Brexit will affect all areas of society, especially Britain, but generally across Europe.The measures proposed to carry it out will provoke an earthquake of different magnitudes depending on the UK sports. Some, such as football, Formula 1 or tennis, may change radically. Here is how in detail.
The Premier League, one of the best leagues in the world, will be seriously damaged. One of the first consequences will be the reduction of foreign players in the squads in favour of national ones.
This battle has been going on for some time now between the English Football Association (FA) and the league itself, which refuses to accept the proposal to reduce the number of foreigners per team to 12 or 13, from the current 17. This first scenario would affect, for example, Manchester City.
Another problem that the Premier League will face will be the fall of the pound, which will affect television contracts. The difficulties in accessing the English league would compensate for this increased power of the Premier League squads, so the other four major leagues (LaLiga, Serie A, Bundesliga and Ligue 1) will inevitably be revalued.
The third scenario in which the Premier League will be affected has to do with players from the youth teams of European clubs. Article 19 of the FIFA Regulations on the Status and Transfer of Players only allows for the transfer of underage players between the ages of 16 and 18 within the European Economic Area, which means that cases such as that of Cesc Fabregas and Hector Bellerin could not happen again.
Fans also fear that they will no longer be able to accompany their teams. Until now, British fans, provided they are not included in the list of ‘hooligans’, travelled without problems throughout the territory of the EU. Thus, accompanying their teams in the Champions and Europa League.
Footballer transfers would become more expensive. As if the inflation that Premier League clubs generate in the transfer market were not enough, Brexit will put even more pressure on the price of transfers. If labour laws restrict the number of players that Premier League clubs can employ, the price of future stars will become more expensive once Brexit is complete.

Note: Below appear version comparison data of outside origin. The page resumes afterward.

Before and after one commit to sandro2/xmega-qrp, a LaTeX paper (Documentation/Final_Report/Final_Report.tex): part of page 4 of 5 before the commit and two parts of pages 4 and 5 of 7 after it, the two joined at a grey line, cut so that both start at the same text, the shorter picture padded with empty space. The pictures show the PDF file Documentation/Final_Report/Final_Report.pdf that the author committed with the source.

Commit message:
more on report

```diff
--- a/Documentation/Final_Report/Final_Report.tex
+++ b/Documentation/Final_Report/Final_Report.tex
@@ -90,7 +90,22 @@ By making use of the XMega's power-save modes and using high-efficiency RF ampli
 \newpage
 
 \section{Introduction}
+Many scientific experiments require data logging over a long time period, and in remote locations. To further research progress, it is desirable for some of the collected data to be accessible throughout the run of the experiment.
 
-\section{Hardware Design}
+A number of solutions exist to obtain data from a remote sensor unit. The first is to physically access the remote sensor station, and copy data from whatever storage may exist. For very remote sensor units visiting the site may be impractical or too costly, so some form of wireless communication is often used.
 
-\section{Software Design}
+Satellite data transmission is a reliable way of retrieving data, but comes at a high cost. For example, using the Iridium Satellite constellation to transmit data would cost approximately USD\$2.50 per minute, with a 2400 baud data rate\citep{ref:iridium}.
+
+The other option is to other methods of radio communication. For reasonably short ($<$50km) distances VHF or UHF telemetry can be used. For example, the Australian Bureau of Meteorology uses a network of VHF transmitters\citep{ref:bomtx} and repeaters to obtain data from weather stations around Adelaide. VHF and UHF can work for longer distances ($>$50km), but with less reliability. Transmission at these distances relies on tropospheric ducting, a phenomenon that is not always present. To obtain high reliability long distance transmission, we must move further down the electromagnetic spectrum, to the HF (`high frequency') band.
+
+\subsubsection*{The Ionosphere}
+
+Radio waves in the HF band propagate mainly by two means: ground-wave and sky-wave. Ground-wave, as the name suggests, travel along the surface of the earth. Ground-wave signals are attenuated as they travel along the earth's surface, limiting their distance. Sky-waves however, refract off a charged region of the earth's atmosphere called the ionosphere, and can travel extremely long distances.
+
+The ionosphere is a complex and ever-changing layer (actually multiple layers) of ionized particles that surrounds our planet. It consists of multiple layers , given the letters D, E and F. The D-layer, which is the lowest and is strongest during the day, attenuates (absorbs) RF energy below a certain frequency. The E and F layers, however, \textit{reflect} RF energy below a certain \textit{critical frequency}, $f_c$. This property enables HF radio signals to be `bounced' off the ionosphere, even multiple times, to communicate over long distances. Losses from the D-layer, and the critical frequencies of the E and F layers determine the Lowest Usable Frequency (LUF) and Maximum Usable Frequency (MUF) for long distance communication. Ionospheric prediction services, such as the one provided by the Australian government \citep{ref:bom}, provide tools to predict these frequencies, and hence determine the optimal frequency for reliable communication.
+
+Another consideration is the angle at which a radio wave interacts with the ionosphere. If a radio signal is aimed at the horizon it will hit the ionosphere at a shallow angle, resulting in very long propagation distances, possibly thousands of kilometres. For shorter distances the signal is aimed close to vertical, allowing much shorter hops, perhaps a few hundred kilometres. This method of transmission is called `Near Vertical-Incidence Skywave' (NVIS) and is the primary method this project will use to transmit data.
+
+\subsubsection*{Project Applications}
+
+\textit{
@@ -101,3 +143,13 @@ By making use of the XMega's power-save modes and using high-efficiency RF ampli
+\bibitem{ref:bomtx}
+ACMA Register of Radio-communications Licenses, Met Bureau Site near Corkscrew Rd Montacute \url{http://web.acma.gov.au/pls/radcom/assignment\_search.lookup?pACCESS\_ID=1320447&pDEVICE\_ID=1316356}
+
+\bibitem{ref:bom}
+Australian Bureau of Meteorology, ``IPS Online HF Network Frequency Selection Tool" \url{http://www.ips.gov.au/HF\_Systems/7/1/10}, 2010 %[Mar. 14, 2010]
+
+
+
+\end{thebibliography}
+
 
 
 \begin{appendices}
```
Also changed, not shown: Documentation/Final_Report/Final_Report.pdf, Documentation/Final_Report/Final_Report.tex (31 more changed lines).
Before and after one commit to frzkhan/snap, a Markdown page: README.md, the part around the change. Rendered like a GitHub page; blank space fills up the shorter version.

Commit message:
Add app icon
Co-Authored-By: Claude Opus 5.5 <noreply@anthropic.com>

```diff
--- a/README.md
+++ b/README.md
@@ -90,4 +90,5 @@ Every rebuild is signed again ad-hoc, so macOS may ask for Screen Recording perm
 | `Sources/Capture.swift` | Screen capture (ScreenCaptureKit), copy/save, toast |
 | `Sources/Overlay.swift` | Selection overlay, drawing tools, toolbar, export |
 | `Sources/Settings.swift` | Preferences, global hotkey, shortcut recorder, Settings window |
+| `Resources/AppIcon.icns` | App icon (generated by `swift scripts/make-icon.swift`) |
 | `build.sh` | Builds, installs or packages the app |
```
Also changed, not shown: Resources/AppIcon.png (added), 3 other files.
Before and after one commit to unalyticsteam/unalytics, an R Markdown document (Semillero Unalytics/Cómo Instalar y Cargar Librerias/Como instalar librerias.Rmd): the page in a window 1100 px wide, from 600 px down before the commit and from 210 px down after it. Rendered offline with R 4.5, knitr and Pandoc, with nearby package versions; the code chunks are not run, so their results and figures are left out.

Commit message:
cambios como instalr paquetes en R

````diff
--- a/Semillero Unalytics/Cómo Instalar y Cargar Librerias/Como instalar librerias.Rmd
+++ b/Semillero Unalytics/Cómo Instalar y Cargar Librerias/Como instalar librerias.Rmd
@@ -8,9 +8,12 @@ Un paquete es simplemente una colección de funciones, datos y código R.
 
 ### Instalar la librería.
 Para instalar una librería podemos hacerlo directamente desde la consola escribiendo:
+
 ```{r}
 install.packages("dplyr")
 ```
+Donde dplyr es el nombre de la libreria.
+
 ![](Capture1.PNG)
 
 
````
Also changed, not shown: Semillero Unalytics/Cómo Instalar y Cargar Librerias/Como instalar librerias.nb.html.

It remains to be seen what position FIFA and UEFA will take, especially in terms of the participation of British clubs in their competitions and how this will leave them in the international football area.
Formula 1 will be another of the sports most affected by the UK’s departure from the EU. From hiring foreign employees due to new immigration laws, to equipment or the trade in technical patents. Many teams are based in Great Britain, 6 in particular, and others, such as Toro Rosso, have their aerodynamic base there. Even Pirelli, the tyre supplier, operates from Slough.
It is estimated that 4,200 direct jobs out of 6,500 Formula 1 employees are on British soil, which will be a major problem when it comes to managing a possible move to another location. It’s chaos for F1.
The ATP, which is based in London, would not be affected by the format. The main tournaments played on British soil, such as Wimbledon or Queens, are not, as they fear that their prizes will be devalued due to the collapse of the pound and that will discourage some of the stars of the circuit.
The motorcycle world championship would not be much affected. Despite having a Grand Prix at Silverstone, the Motorcycle World Championship is not in danger. The main teams in the premier class, MotoGP, are based in other countries such as Italy (Ducati, Aprilia), the Netherlands (KTM) and Japan (Honda, Yamaha and Suzuki).
One of the most classic sports in the UK will change its philosophy due to Brexit. Immigration laws or those concerning the transport of animals between the UK and Europe could lead to a stagnation in its development, as foreign capital investments will be drastically reduced.